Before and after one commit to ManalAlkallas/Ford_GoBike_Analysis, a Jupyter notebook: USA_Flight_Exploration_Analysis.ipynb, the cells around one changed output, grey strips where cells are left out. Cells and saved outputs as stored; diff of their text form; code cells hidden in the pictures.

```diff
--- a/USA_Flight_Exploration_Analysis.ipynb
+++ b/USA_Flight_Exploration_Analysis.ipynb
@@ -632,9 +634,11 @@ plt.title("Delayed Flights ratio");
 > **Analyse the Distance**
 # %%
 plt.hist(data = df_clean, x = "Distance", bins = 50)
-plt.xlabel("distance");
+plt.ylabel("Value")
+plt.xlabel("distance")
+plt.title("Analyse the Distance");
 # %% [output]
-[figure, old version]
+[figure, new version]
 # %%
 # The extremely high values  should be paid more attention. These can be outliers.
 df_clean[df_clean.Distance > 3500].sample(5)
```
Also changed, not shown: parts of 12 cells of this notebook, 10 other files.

-----

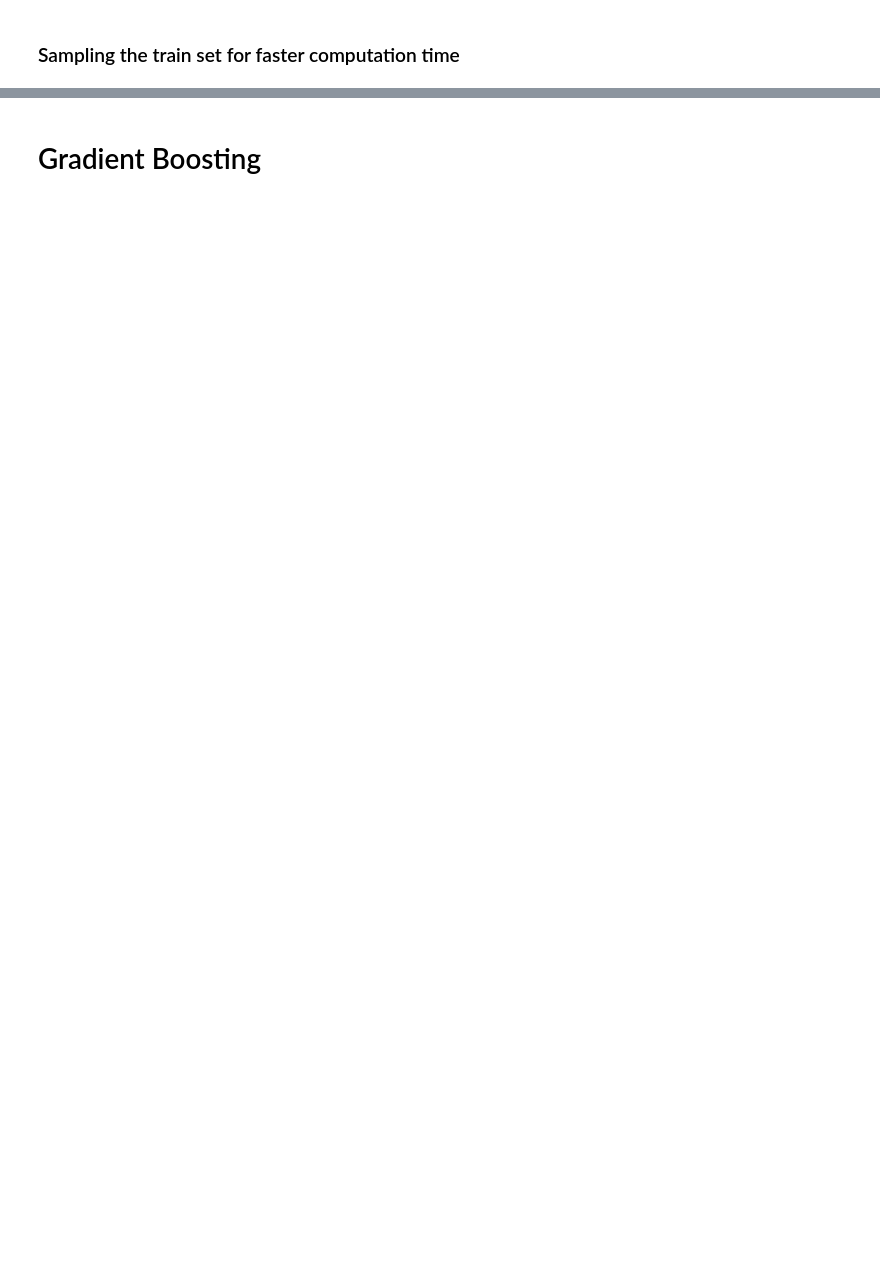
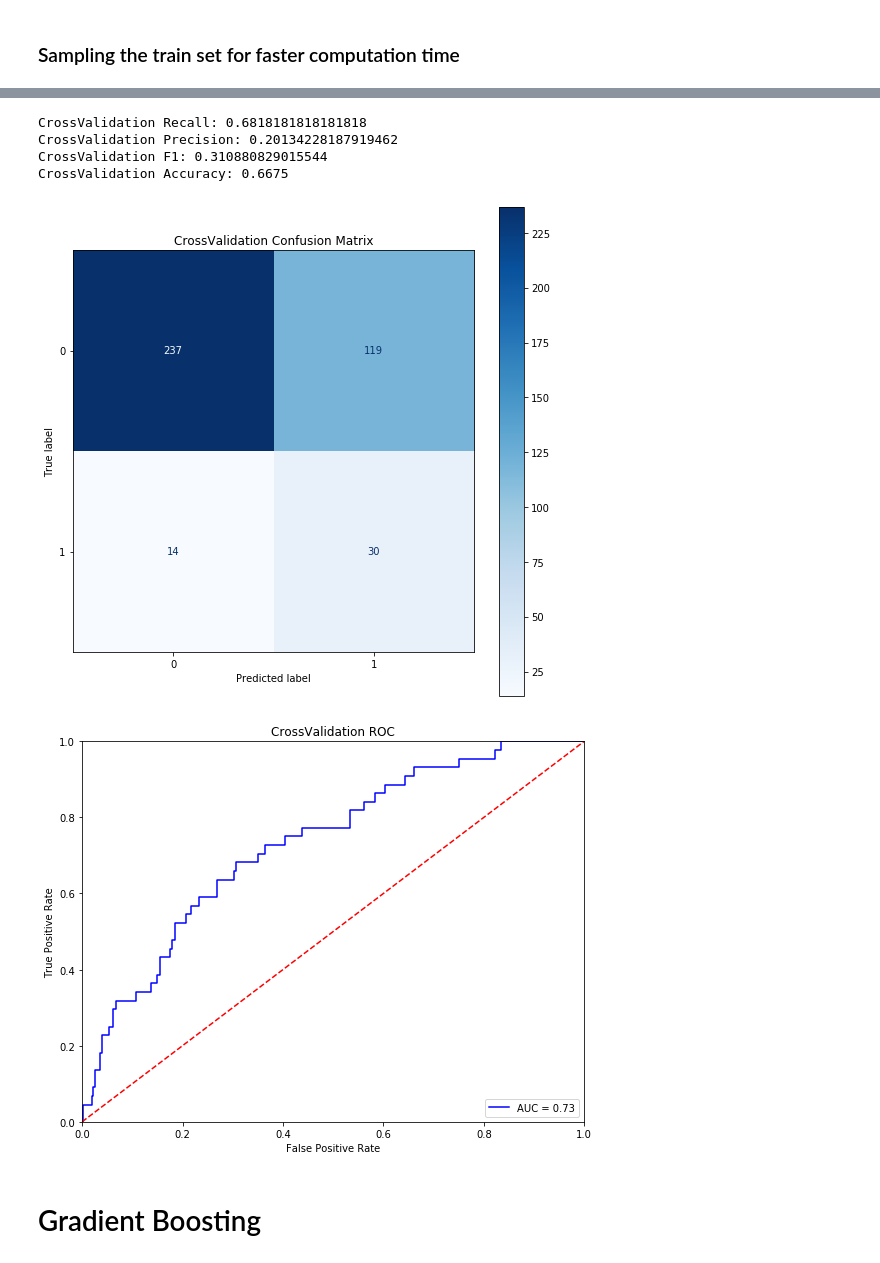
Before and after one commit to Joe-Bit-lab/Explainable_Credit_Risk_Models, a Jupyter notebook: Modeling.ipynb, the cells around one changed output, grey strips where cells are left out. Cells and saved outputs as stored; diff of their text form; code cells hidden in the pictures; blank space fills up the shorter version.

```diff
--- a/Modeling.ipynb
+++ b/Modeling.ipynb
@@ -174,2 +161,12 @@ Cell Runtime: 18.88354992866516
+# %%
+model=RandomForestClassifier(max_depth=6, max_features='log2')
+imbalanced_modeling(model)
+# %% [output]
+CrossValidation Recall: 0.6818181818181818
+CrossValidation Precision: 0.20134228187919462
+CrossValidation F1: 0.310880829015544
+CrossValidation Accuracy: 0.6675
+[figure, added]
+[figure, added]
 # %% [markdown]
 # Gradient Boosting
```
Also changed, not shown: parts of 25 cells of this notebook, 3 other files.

-----

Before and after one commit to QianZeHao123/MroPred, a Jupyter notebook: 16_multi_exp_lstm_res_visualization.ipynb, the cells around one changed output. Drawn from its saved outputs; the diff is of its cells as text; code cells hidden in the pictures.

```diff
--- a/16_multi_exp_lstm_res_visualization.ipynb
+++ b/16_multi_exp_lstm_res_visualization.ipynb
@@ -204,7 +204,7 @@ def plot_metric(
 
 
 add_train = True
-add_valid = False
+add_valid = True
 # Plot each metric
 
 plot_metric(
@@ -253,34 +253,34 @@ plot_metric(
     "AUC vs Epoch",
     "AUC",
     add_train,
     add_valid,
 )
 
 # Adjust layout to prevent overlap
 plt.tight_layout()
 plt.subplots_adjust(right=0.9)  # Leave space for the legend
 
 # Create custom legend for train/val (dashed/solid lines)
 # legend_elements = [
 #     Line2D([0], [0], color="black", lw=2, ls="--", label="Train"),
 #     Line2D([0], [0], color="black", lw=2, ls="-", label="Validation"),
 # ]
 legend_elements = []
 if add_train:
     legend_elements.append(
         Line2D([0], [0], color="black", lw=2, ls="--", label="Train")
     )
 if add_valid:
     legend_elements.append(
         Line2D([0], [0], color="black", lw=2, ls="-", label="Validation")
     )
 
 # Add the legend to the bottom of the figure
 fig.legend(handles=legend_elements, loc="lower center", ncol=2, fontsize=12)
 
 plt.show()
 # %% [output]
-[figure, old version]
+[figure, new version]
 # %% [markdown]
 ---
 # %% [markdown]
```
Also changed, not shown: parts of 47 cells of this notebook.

-----

__Problem__:
Go through the material and select each line with the string "strips" in it.

__Task solution__:
Before and after one commit to ManalAlkallas/Ford_GoBike_Analysis, a Jupyter notebook: USA_Flight_Exploration_Analysis.ipynb, the cells around one changed output, grey strips where cells are left out. Cells and saved outputs as stored; diff of their text form; code cells hidden in the pictures.
Before and after one commit to Joe-Bit-lab/Explainable_Credit_Risk_Models, a Jupyter notebook: Modeling.ipynb, the cells around one changed output, grey strips where cells are left out. Cells and saved outputs as stored; diff of their text form; code cells hidden in the pictures; blank space fills up the shorter version.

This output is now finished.